YOUR TASK: Filter this data down to the lines that hold "rgba", and copy them.

GIVEN RECORDS:
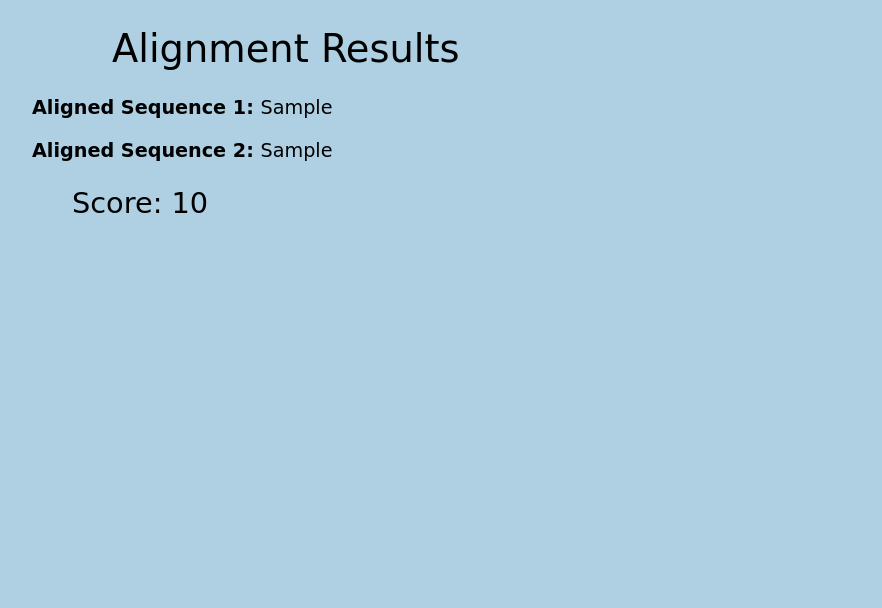
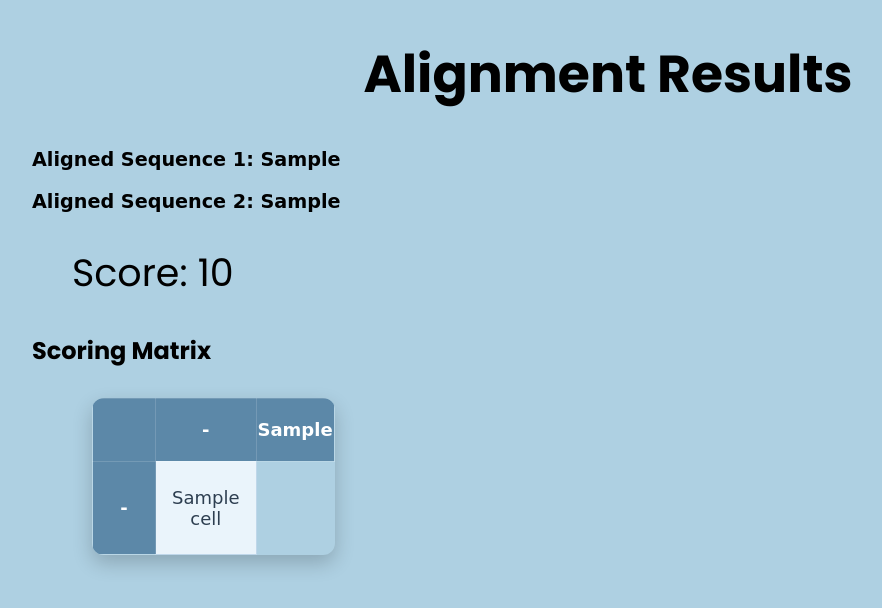
Before and after one commit to veenaaa02/Needleman-Wunsch, a Flask app: template needleman-wunsch/templates/results.html in a window 1280 px wide. Shown: the top 608 px of the page, without its empty margins (48-930 px from the left). Run offline with Flask 3, Linux system fonts and the light colour scheme; the template is opened without the code that fills it: most values are stand-ins (such as "Sample title", 1, 10 or a date in 2020).

Commit message:
Improve UI and scoring matrix visualization

```diff
--- a/needleman-wunsch/app.py
+++ b/needleman-wunsch/app.py
@@ -47,7 +47,9 @@ def align():
     align2=""
     i=rows-1
     j=cols-1
+    traceback=[]
     while i>0 or j>0:
+        traceback.append((i,j))
         if i>0 and j>0:
             if seq1[i-1]==seq2[j-1]:
                 score=match
@@ -69,6 +71,7 @@ def align():
         else:
             print("Backtracking error")
             break
+    traceback.append((0,0))
     align1=align1[::-1]
     align2=align2[::-1]
     i=0
@@ -80,6 +83,6 @@ def align():
             score+=match
         else:
             score+=mismatch
-    return render_template("results.html",align1=align1,align2=align2,score=score)
+    return render_template("results.html",align1=align1,align2=align2,score=score,matrix=matrix,seq1=seq1,seq2=seq2,traceback=traceback)
 if __name__=="__main__":
     app.run(debug=True)
--- a/needleman-wunsch/templates/results.html
+++ b/needleman-wunsch/templates/results.html
@@ -2,18 +2,19 @@
 <html>
     <head>
         <title>Results</title>
+        <link href="https://fonts.googleapis.com/css2?family=Poppins:wght@400;600;700&display=swap" rel="stylesheet">
         <style>
-            h1{
-            font-family:"Comic Sans MS",cursive,sans-serif;
-            margin-left: 160px;
-            font-weight: 400;
-            font-style: initial;
-            margin-left: 120px;
+        h1{
+            font-family:'Poppins', sans-serif;;
+            text-align: center;
+            font-weight: 700;
+            font-size: 52px;
         }
         h2{
-            font-family:"Comic Sans MS",cursive,sans-serif;
+            font-family:'Poppins', sans-serif;;
             margin-left: 80px;
             font-weight: 400;
+            font-size: 38px;
         }
         body{
             background-color:#aed0e2;
@@ -23,14 +24,51 @@
         }
         p{
             margin-left: 40px;
+            font-weight: 700;
         }
-        .container{
-        background:white;
-        padding:35px;
-        border-radius:25px;
-        width:350px;
-        text-align:center;
-        box-shadow:0px 8px 20px rgba(0,0,0,0.15);
+        h3{
+            font-size:x-large;
+            margin-left:40px;
+            font-family:'Poppins', sans-serif;
+        }
+        table{
+            border-collapse: collapse;
+            margin: 30px auto;
+            border-radius: 12px;
+            overflow: hidden;
+            box-shadow: 0 8px 20px rgba(0,0,0,0.2);
+            margin-left: 100px;
+        }
+        th,
+        td{
+            width:60px;
+            height:60px;
+            text-align:center;
+            border:1px solid rgba(255,255,255,0.15);
+            font-size:18px;
+        }
+        th{
+            background: #5C88A8;
+            color:white;
+            font-weight:bold;
+        }
+        td{
+            background: #EAF4FB;
+            color: #2D3E50;
+            padding: 16px;
+            text-align: center;
+            border: 1px solid #BFD7EA;
+            transition:0.3s;
+        }
+        td:hover{
+            background: #c5e2f4;
+            transform:scale(1.08);
+            cursor:pointer;
+        }
+        .path{
+            background:#81D4FA;
+            color:#0D47A1;
+            font-weight:bold;
         }
         </style>
     </head>
@@ -39,5 +77,30 @@
         <p><strong>Aligned Sequence 1: </strong>{{align1}}</p>
         <p><strong>Aligned Sequence 2: </strong>{{align2}}</p>
         <h2>Score: {{score}}</h2>
+        <h3><strong>Scoring Matrix</strong></h3>
+        <table>
+            <tr>
+                <th></th>
+                <th>-</th>
+                {% for ch in seq2 %}
+                <th>{{ch}}</th>
+                {% endfor %}
+            </tr>
+            {% for row in matrix %}
+            <tr>
+                {% if loop.first %}
+                <th>-</th>
+                {% else %}
+                <th>{{ seq1[loop.index0-1] }}</th>
+                {% endif %}
+                {% set row_index = loop.index0 %}
+                {% for cell in row %}
+                <td class="{% if (row_index, loop.index0) in traceback %}path{% endif %}">
+                    {{cell}}
+                </td>
+                {% endfor %}
+            </tr>
+            {% endfor %}
+        </table>
     </body>
 </html>
```
Also changed, not shown: needleman-wunsch/templates/index.html (+5 -5 lines).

TASK RESULT:
-        box-shadow:0px 8px 20px rgba(0,0,0,0.15);
+            box-shadow: 0 8px 20px rgba(0,0,0,0.2);
+            border:1px solid rgba(255,255,255,0.15);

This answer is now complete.